Having communicated with a great deal of athletes who have suffered from sports hernia after discussing my trials with the injury, it’s not uncommon to see a fairly high rate of relapse. Surgery appears to be a better route than conservative management if a sports hernia is an accurate diagnosis (Caudill, 2008), however, the results are not outstanding and many often maintain their pain after treatment. In response, physicians identify genitofemoral and ilioinguinal nerve (among others) as pain generators that innervate musculature and play a sensory role at the skin and “clip” them to reduce pain. While sometimes effective, pain can last through this treatment, which is another blog in and of itself.
The ilioinguinal nerve innervates the transverse abdominis, internal oblique, and is invested within the fascia of each. As the ilioinguinal nerve traverses caudally, it enters into a zig-zag pattern and can be impinged upon by tissues near the ASIS and inguinal ligament. Entrapment and dysfunction of the ilioinguinal nerve is then possible (Hammer, 2007; Kopell, 1962).
Evidence is suggestive that the transverse abdominis may reduce tone and contribute less to pelvic stabilization and experience a progressive thinning of the tissue that may be consistent longstanding groin pain cases. Likewise, patients with chronic longstanding groin pain demonstrate altered motor control of the transverse abdominis in ASLR testing (Cowan, 2004). Dysfunctional gait patterns may arise as pelvic stability declines along with a loss of hip extension and internal rotation, which can make the mechanical load on the nerve greater. In an attempt to minimize the stress on the nerve the individual may begin to choose a psychogenic guarding posture that is flexed over in an attempt to limit loading on the abdominal wall (Kopell, 1962).

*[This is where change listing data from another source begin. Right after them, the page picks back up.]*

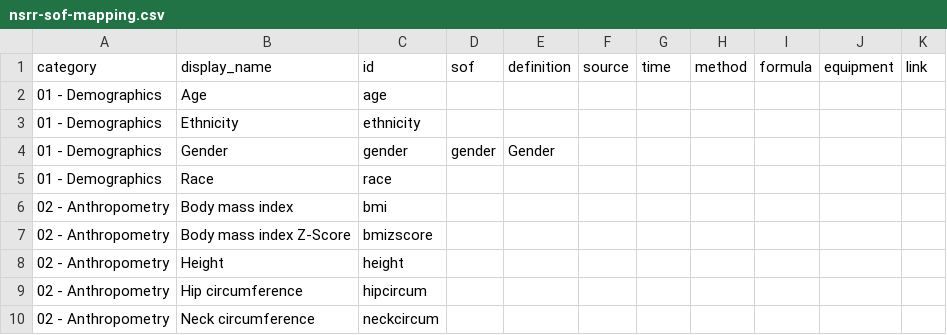
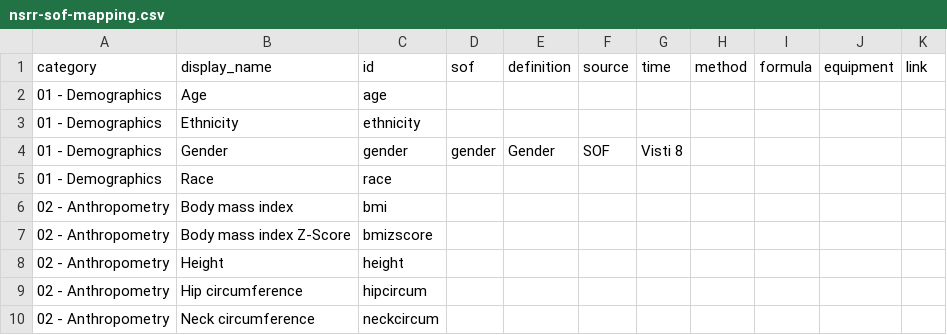
Before and after one commit to licongcui/nsrr-cross-cohort-mapping, a CSV file: mappings/nsrr-sof-mapping.csv, drawn as a sheet; only a part is shown.

Commit message:
Updated SOF mappings

```diff
--- a/mappings/nsrr-sof-mapping.csv
+++ b/mappings/nsrr-sof-mapping.csv
@@ -3,3 +3,3 @@ category,display_name,id,sof,definition,source,time,method,formula,equipment,lin
 01 - Demographics,Ethnicity,ethnicity,,,,,,,,
-01 - Demographics,Gender,gender,gender,Gender,,,,,,
+01 - Demographics,Gender,gender,gender,Gender,SOF,Visti 8,,,,
 01 - Demographics,Race,race,,,,,,,,
```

Dysfunctional stability results in the previously mentioned altered gait patterns presumably as a result that the tissues responsible for exerting a posteriorly directed rotation on the innominate are pushed out of their wheelhouse and the altered “force closure” disturbs gait and mechanical efficiency (Hu, 2010). With altered stability of the pelvis, the hip adductors may begin to experience greater loads eccentrically as they are responsible for balancing the abduction moment after propulsion in running gait (Brukner and Khan, 2008). As you already know, mechanical loading may result in the formation of groin pain generators and local changes in both hard and soft connective tissues so common to runners hernia, osteitis pubis, and other forms of longstanding groin pain.
The question as to what came first, the ilioinguinal nerve entrapment or the initial injury that led to a complex chain reaction of entrapment as a result of scarring and tissue change is up for debate and one that may not be the most effective use of time. It seems that there may be an “interdependence” between the onset of hip OA and ilioinguinal nerve entrapment (Pecina, 2001). What matters most is clearing the road to recovery by manipulating and modifying stress in and on the tissues involved. In the coming weeks I’ll post a few videos of some soft tissue treatment techniques for potentially freeing the ilioinguinal nerve that may be of value.